Wetlands, Climate, and Extinction Rebellion
Dr hab. Wiktor Kotowski, Prof. UW
Faculty of Biology, University of Warsaw, Poland
Venue: Wednesday, 09.10.2019, 13:00 seminar room 0187.
How to get there: Please look for signs placed next to CeNT door entrance that will guide you to seminar room 0187.

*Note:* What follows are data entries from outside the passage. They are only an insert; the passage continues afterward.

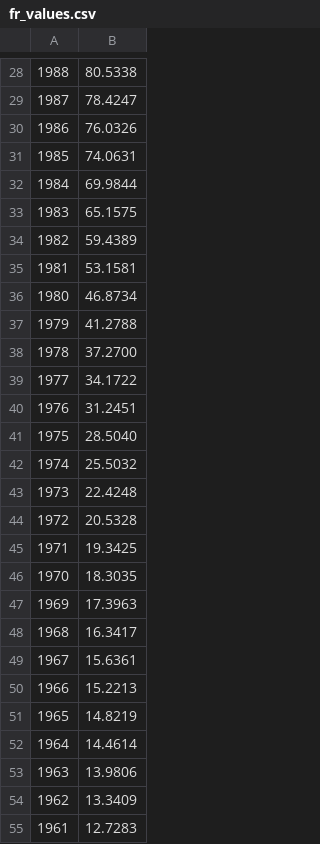
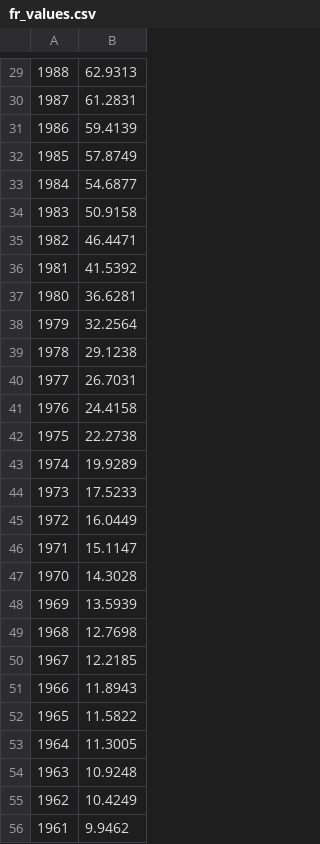
Before and after one commit to corenting/InflationCalculator, a CSV file: app/src/main/res/raw/fr_values.csv, drawn as a sheet; only a part is shown, gaps mark what is left out; the diff covers the shown part only.

```diff
--- a/app/src/main/res/raw/fr_values.csv
+++ b/app/src/main/res/raw/fr_values.csv
@@ -28,28 +29,28 @@
-1988;80.5338
-1987;78.4247
-1986;76.0326
-1985;74.0631
-1984;69.9844
-1983;65.1575
-1982;59.4389
-1981;53.1581
-1980;46.8734
-1979;41.2788
-1978;37.2700
-1977;34.1722
-1976;31.2451
-1975;28.5040
-1974;25.5032
-1973;22.4248
-1972;20.5328
-1971;19.3425
-1970;18.3035
-1969;17.3963
-1968;16.3417
-1967;15.6361
-1966;15.2213
-1965;14.8219
-1964;14.4614
-1963;13.9806
-1962;13.3409
-1961;12.7283
+1988;62.9313
+1987;61.2831
+1986;59.4139
+1985;57.8749
+1984;54.6877
+1983;50.9158
+1982;46.4471
+1981;41.5392
+1980;36.6281
+1979;32.2564
+1978;29.1238
+1977;26.7031
+1976;24.4158
+1975;22.2738
+1974;19.9289
+1973;17.5233
+1972;16.0449
+1971;15.1147
+1970;14.3028
+1969;13.5939
+1968;12.7698
+1967;12.2185
+1966;11.8943
+1965;11.5822
+1964;11.3005
+1963;10.9248
+1962;10.4249
+1961;9.9462
```
Also changed, not shown: 1 added row and 87 edited cells elsewhere in this file, app/src/main/res/raw/us_values.csv, 8 other files.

Wetlands are amongst the most rapidly declining ecosystems of the Earth, along with them numerous wetland species vanish at high rates. At the same time, wetlands play an exceptionally important role in biosphere functioning, including cycling of water and nutrients, carbon sequestration and regulation of the global and local climate. Among wetland types, mires (living peatlands) are especially important as the most area-effective carbon stores of the terrestrial biosphere (thus playing key role in global climate regulation), whereas rivers – understood as systems functionally connected with their surroundings, i.e. catchments, valleys, and floodplains – are instrumental for regulating water cycling and regional hydrological and micro-climatological conditions. These ecosystem services have been largely lost due to drainage of wetlands and regulation of rivers, and they can only be regained by large-scale ecological restoration projects. Yet, despite a growing body of evidence on the importance of wetlands ecosystem services, their degradation continues. while restoration projects are usually constrained to a small scale and boundaries of protected areas. Similarly to the transition to sustainability in other sectors of the economy, the management of wetlands needs a change of paradigms from market-centered to an eco-centric vision of land stewardship. And, just like in other sectors, we cannot wait and keep watching how drainage of wetlands contributes to growing CO2 emissions. Extinction Rebellion (XR) is a global movement, which demands a change toward sustainability right now. One of the first actions of XR Poland was targetted at the protection of rivers, with their multiple ecosystem services. As much as it may sound desperate, I tend to believe that after decades of inactivity in the field of ecosystem restoration and conservation, only drastic methods are left to awake the society, politicians, and decision-makers. If this doesn’t succeed, wetlands will re-gain anyway but only after our (human) time is passed.